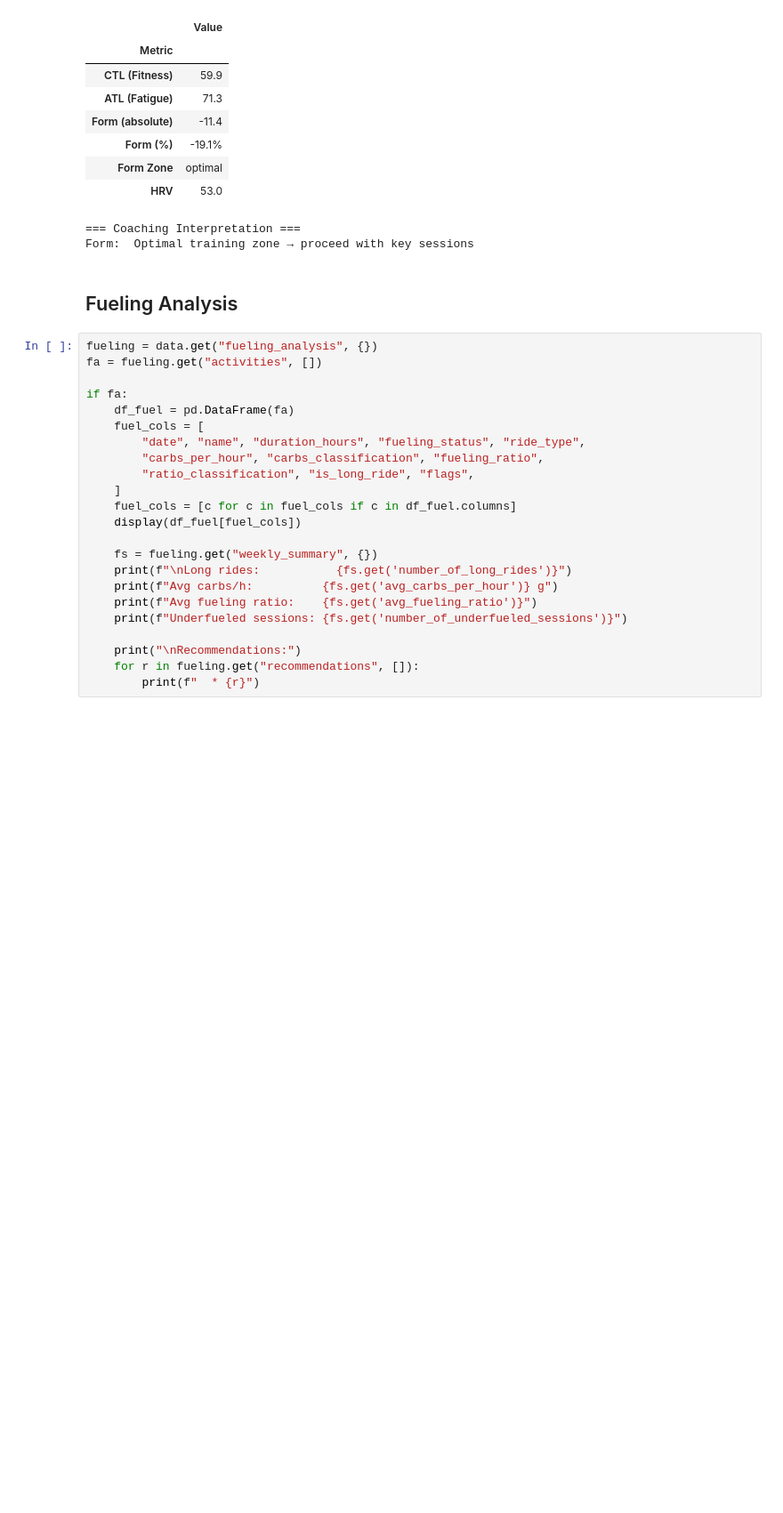
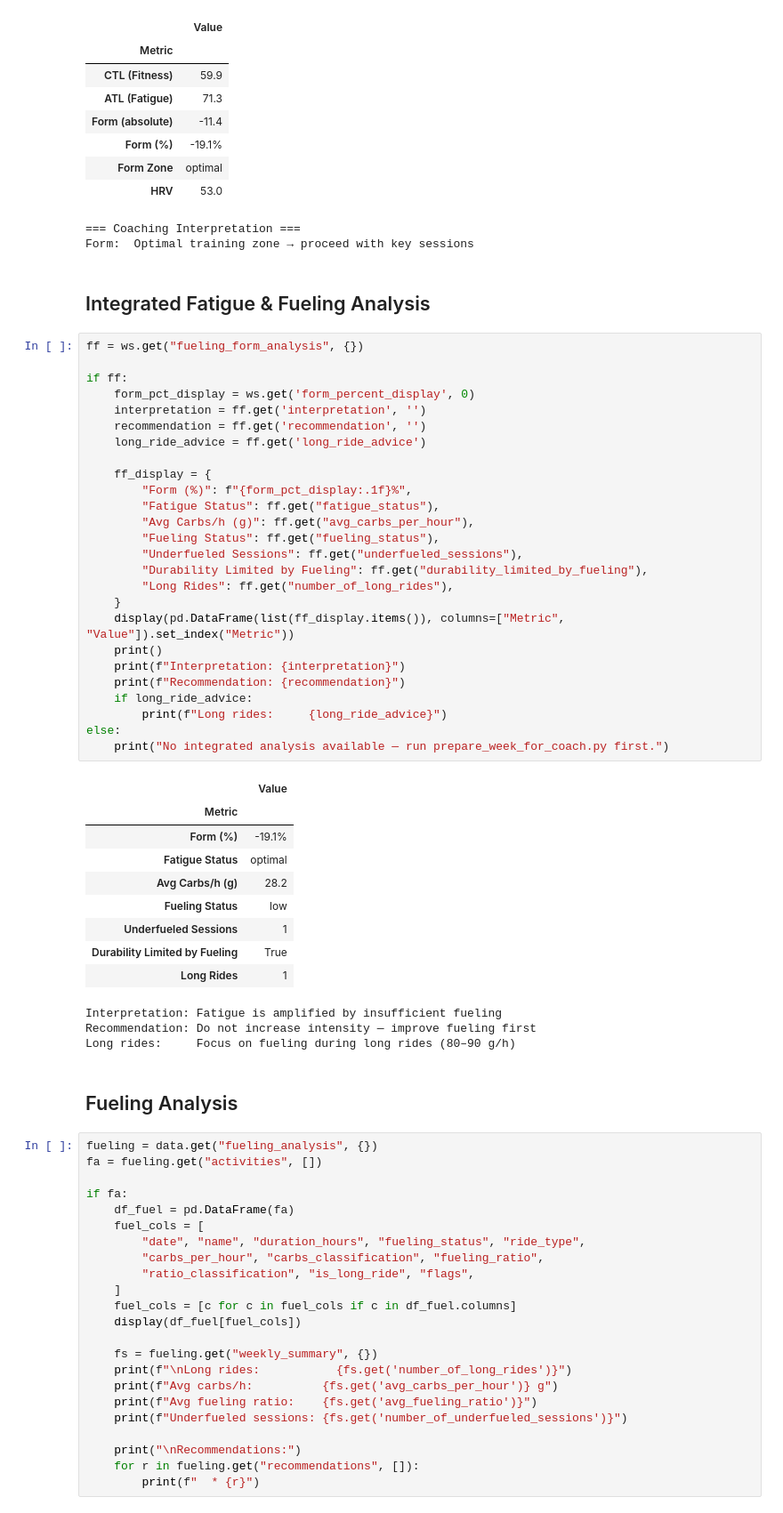
Before and after one commit to rbrands/intervals-icu-sync, a Jupyter notebook: notebooks/week_summary.ipynb, the cells around one changed output. Shown at 89% size. Cells and saved outputs as stored; diff of their text form; blank space fills up the shorter version.

Commit message:
feat: Fueling planner

```diff
--- a/notebooks/week_summary.ipynb
+++ b/notebooks/week_summary.ipynb
@@ -200,6 +200,47 @@ else:
 | HRV | 53.0 |
 === Coaching Interpretation ===
 Form:  Optimal training zone → proceed with key sessions
+# %% [markdown]
+## Integrated Fatigue & Fueling Analysis
+# %%
+ff = ws.get("fueling_form_analysis", {})
+
+if ff:
+    form_pct_display = ws.get('form_percent_display', 0)
+    interpretation = ff.get('interpretation', '')
+    recommendation = ff.get('recommendation', '')
+    long_ride_advice = ff.get('long_ride_advice')
+
+    ff_display = {
+        "Form (%)": f"{form_pct_display:.1f}%",
+        "Fatigue Status": ff.get("fatigue_status"),
+        "Avg Carbs/h (g)": ff.get("avg_carbs_per_hour"),
+        "Fueling Status": ff.get("fueling_status"),
+        "Underfueled Sessions": ff.get("underfueled_sessions"),
+        "Durability Limited by Fueling": ff.get("durability_limited_by_fueling"),
+        "Long Rides": ff.get("number_of_long_rides"),
+    }
+    display(pd.DataFrame(list(ff_display.items()), columns=["Metric", "Value"]).set_index("Metric"))
+    print()
+    print(f"Interpretation: {interpretation}")
+    print(f"Recommendation: {recommendation}")
+    if long_ride_advice:
+        print(f"Long rides:     {long_ride_advice}")
+else:
+    print("No integrated analysis available — run prepare_week_for_coach.py first.")
+# %% [output]
+|  | Value |
+| Metric |  |
+| Form (%) | -19.1% |
+| Fatigue Status | optimal |
+| Avg Carbs/h (g) | 28.2 |
+| Fueling Status | low |
+| Underfueled Sessions | 1 |
+| Durability Limited by Fueling | True |
+| Long Rides | 1 |
+Interpretation: Fatigue is amplified by insufficient fueling
+Recommendation: Do not increase intensity — improve fueling first
+Long rides:     Focus on fueling during long rides (80–90 g/h)
 # %% [markdown]
 ## Fueling Analysis
 # %%
```
Also changed, not shown: parts of 1 cell of this notebook, 3 other files.
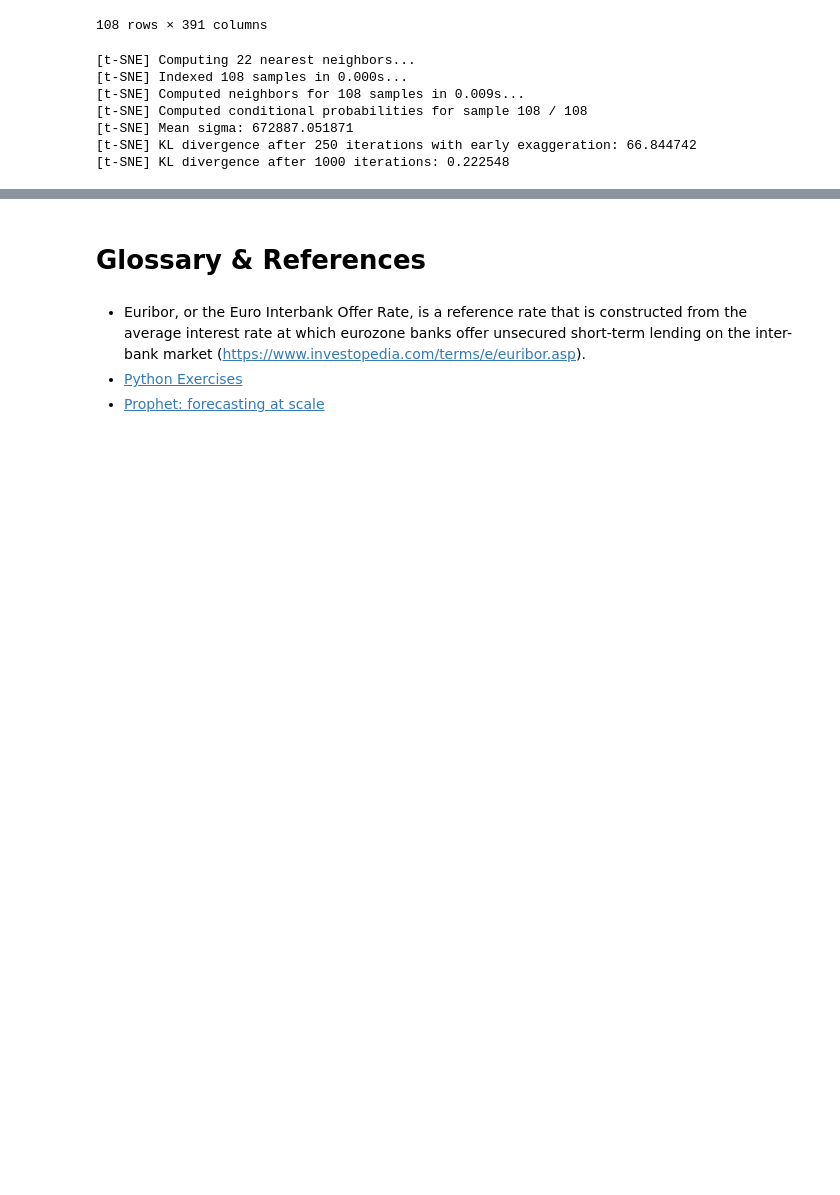
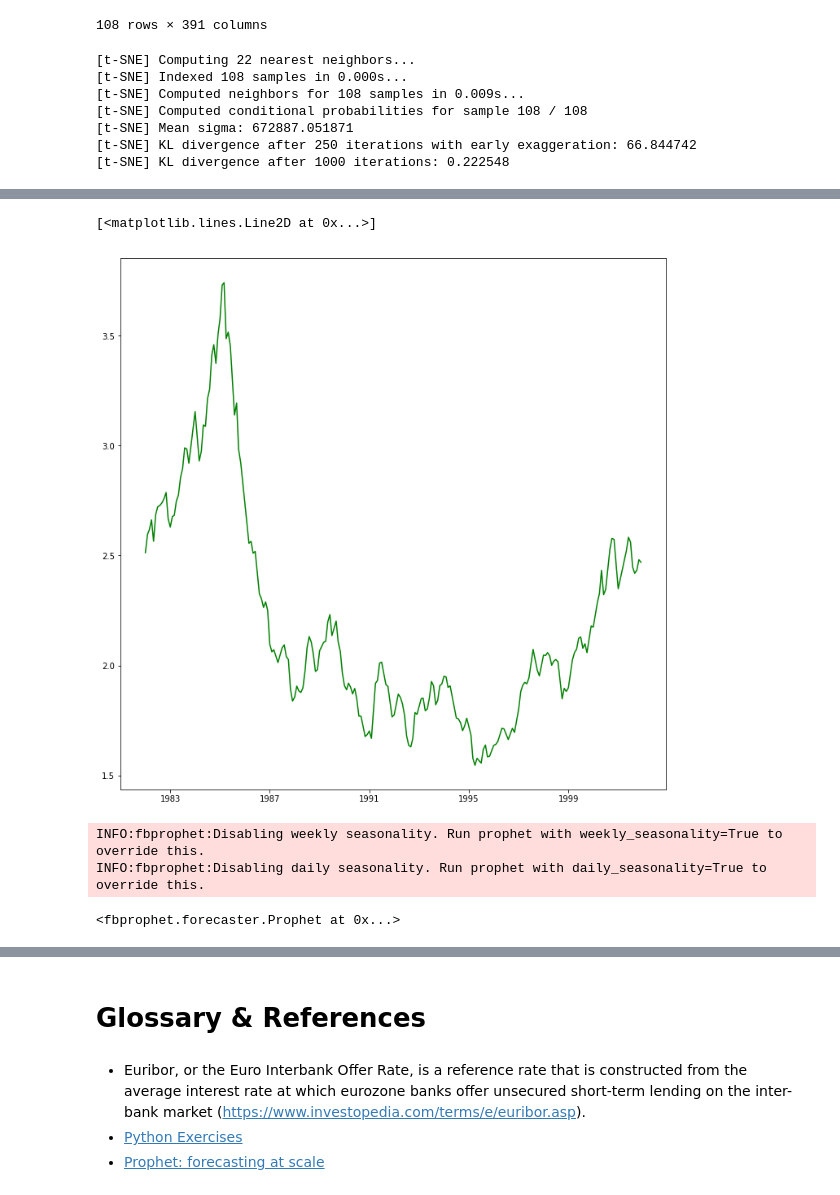
Before and after one commit to bvdboom/demo_dnb_data, a Jupyter notebook: DNB Demo Innovatiefestival.ipynb, the cells around one changed output, grey strips where cells are left out. Cells and saved outputs as stored; diff of their text form; code cells hidden in the pictures; blank space fills up the shorter version.

```diff
--- a/DNB Demo Innovatiefestival.ipynb
+++ b/DNB Demo Innovatiefestival.ipynb
@@ -258,0 +262,8 @@ plt.show()
+# %%
+fx = pd.read_excel('Wisselkoersen van de Gulden 1982-01 t_m 2001-12.xlsx', skiprows=3, index_col=1)
+del fx['Unnamed: 0']
+fx = fx.iloc[2:,]
+fx.replace('           ',np.nan, inplace=True) # Remove cells with spaces
+fx = fx.loc[~fx.index.duplicated(keep='first')]
+# %%
+fx.columns = pd.to_datetime(fx.columns)
@@ -258,0 +291,18 @@ plt.show()
+# %%
+usd = fx.loc['US dollar (1)',]
+# %%
+usd = pd.DataFrame(usd).reset_index()
+usd.columns = ['ds','y']
+# %%
+plt.plot(usd['ds'], usd['y'], c='green')
+# plt.ylim([0,5])
+# %% [output]
+[<matplotlib.lines.Line2D at 0x...>]
+[figure, added]
+# %%
+m = Prophet()
+m.fit(usd)
+# %% [output]
+INFO:fbprophet:Disabling weekly seasonality. Run prophet with weekly_seasonality=True to override this.
+INFO:fbprophet:Disabling daily seasonality. Run prophet with daily_seasonality=True to override this.
+<fbprophet.forecaster.Prophet at 0x...>
```
Also changed, not shown: parts of 10 cells of this notebook.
::::
• ACTIVITY
Looking over the records, find each line with the word "ipynb" and copy it.

• TASK SOLUTION
Before and after one commit to rbrands/intervals-icu-sync, a Jupyter notebook: notebooks/week_summary.ipynb, the cells around one changed output. Shown at 89% size. Cells and saved outputs as stored; diff of their text form; blank space fills up the shorter version.
--- a/notebooks/week_summary.ipynb
+++ b/notebooks/week_summary.ipynb
Before and after one commit to bvdboom/demo_dnb_data, a Jupyter notebook: DNB Demo Innovatiefestival.ipynb, the cells around one changed output, grey strips where cells are left out. Cells and saved outputs as stored; diff of their text form; code cells hidden in the pictures; blank space fills up the shorter version.
--- a/DNB Demo Innovatiefestival.ipynb
+++ b/DNB Demo Innovatiefestival.ipynb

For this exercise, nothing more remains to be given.